Next Saturday, October 19, Antigone Books is proudly celebrating 40 years of bookselling with the community of Tucson, Arizona. Staff will host a day of discounts, games, and cake, as they reflect on the store’s success and look forward to its future.
“We’ve been really, really lucky,” said co-owner Trudy Mills, who bought the store almost 30 years ago, a few years before the height of big-box bookstores.
Antigone’s origins can be found in “the heyday of the women’s movement,” said Mills, when, in 1973, three women decided to open one of the first feminist bookstores in a very small storefront, at a time when books about women were sometimes difficult to find.
The store changed hands twice before Mills purchased it in 1986. Four years later, she welcomed Kate Randall as the store’s co-owner. Big box stores had descended upon the area, but always slightly outside of Antigone’s radius, so “we didn’t have to face them head on,” said Mills.
Though the proliferation of big boxes forced other local independent bookstores to close, Antigone was, paradoxically, able to grow in strength in terms of inventory and the quality of its staff, as booksellers from other stores gravitated towards the town’s remaining indie. It was then that Antigone transformed from a feminist store to a more general bookstore with an all-inclusive inventory.
The surrounding community is a vital element in the bookstore’s continued success, said Mills, who noted that customers have helped push it into new areas. The city is home to an extensive Buddhist community, and as a result –– despite the owners knowing little about Buddhist culture –– Antigone has developed a strong section on Buddhism and hosts a Buddhist book group. “That was totally built from the community,” said Mills. “That’s what’s so great about being an independent store. You can just look around, and your neighbors will tell you what they want.”
In 1995, after years of renting, Mills and Randall decided to purchase their own property. In a stroke of luck, the Salvation Army was selling a 4,500 square-foot space in the middle of Tucson’s shopping district.

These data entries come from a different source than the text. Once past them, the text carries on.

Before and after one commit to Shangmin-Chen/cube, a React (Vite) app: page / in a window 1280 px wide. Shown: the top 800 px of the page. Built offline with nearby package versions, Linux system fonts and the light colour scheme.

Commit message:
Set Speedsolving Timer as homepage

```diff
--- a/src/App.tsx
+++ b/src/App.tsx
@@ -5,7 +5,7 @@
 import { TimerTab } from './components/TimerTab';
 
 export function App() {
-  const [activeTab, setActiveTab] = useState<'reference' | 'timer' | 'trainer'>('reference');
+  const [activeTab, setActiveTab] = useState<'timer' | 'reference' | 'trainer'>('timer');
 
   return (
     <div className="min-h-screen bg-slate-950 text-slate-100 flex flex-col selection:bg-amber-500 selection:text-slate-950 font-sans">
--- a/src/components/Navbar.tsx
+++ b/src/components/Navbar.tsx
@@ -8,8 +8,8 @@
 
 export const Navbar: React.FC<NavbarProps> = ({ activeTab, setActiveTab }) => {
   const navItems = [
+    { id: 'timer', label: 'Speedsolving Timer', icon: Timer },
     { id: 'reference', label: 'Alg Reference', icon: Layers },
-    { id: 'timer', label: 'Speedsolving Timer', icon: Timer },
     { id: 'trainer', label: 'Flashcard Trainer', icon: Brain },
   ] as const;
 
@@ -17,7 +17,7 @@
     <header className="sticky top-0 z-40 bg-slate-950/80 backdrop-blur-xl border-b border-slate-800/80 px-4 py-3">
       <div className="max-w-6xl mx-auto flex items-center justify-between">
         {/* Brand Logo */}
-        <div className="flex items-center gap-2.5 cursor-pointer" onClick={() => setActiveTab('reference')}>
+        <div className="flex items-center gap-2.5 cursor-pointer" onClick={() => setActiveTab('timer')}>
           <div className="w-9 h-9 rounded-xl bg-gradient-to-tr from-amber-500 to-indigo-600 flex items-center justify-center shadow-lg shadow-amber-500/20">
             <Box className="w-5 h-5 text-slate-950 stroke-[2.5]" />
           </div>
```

Many other retailers had expressed interest in the property, and several were turned down, but Mills and Randall were able to buy the property where Antigone still stands today. “We must have called them on the right day,” said Mills.

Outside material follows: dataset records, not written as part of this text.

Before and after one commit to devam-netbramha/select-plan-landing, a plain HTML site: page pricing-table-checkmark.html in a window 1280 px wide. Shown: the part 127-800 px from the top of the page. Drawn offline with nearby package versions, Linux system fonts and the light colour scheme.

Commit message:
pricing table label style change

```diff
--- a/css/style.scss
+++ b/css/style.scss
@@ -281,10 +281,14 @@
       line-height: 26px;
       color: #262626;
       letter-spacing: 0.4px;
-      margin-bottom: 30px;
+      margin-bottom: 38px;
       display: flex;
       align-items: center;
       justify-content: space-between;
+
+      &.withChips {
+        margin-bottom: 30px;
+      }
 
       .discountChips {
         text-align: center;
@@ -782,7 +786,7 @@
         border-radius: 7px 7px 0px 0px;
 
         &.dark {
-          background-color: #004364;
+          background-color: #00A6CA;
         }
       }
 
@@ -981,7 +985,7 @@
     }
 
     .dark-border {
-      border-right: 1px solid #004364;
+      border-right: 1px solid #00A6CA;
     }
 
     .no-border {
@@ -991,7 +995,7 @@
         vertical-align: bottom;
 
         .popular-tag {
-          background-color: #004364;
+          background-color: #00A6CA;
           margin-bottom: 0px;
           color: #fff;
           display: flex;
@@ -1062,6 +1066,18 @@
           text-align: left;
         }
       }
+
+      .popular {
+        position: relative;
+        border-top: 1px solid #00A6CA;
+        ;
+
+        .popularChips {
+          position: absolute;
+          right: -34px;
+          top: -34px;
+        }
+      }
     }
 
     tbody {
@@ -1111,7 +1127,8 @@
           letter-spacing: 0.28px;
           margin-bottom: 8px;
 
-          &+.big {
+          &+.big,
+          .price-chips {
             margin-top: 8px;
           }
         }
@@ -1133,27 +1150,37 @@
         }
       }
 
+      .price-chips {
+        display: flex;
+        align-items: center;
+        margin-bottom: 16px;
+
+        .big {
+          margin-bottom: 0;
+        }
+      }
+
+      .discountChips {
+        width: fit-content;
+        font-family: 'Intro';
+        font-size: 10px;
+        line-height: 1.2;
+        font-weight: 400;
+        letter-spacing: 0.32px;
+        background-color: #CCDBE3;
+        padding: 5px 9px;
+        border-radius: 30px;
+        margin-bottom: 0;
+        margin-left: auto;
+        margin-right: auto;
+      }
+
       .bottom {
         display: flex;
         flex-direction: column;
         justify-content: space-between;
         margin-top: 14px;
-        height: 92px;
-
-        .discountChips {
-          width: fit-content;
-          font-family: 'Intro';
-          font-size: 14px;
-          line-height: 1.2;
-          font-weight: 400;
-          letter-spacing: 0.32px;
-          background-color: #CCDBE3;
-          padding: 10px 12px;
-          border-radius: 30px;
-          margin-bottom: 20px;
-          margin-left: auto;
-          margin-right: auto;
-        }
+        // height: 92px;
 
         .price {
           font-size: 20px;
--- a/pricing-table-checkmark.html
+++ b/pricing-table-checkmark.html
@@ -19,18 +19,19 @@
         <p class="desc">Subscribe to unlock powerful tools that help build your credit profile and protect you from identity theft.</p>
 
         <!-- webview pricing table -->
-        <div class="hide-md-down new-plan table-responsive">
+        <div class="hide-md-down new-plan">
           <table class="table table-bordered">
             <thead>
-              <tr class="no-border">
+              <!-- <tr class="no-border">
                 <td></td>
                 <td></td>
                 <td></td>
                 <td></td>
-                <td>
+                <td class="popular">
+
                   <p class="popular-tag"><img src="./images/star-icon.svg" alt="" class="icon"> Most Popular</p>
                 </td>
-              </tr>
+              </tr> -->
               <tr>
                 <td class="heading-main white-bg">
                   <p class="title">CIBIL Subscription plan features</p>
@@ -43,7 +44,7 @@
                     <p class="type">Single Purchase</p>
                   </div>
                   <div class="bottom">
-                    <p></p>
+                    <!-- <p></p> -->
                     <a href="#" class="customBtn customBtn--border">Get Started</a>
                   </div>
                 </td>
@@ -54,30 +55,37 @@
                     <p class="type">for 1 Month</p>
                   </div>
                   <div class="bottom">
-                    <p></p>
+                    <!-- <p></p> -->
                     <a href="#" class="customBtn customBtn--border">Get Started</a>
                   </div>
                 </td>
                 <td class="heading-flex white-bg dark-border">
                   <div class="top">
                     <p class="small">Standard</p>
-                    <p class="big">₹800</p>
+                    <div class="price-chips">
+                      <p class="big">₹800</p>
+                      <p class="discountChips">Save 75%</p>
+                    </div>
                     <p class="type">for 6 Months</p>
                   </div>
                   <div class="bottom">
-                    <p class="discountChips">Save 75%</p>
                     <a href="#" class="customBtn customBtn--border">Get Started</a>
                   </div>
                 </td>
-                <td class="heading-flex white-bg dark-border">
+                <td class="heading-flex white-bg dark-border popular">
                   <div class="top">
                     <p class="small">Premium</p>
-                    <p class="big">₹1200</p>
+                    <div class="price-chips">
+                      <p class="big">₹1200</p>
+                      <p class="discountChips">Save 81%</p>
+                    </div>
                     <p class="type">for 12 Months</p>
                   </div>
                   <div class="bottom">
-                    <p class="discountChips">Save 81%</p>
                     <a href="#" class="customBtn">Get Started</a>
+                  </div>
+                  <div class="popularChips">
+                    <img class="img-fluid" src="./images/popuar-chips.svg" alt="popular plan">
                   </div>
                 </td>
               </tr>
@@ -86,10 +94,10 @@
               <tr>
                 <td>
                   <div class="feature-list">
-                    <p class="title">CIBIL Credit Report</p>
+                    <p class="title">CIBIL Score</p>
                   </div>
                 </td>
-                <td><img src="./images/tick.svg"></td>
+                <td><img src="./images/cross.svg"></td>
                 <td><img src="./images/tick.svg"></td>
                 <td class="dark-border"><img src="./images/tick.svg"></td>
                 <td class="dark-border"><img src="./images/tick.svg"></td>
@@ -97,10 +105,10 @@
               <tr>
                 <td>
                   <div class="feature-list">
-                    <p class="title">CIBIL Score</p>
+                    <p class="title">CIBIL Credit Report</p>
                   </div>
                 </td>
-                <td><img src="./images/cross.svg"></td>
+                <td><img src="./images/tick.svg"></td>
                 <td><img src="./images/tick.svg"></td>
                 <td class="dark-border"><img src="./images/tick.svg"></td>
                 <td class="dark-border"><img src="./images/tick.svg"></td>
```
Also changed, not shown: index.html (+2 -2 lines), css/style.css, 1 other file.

The new location, which is five times bigger than Antigone’s previous space, allowed the store to expand to include a variety of sections, as well as a much bigger children’s section. “We didn’t think we’d be able to fill the space, but we did,” said Mills.
Importantly, though Antigone has had its share of good fortune over the years, “we work really hard, too,” said Mills. “I guess it can’t all just be luck.”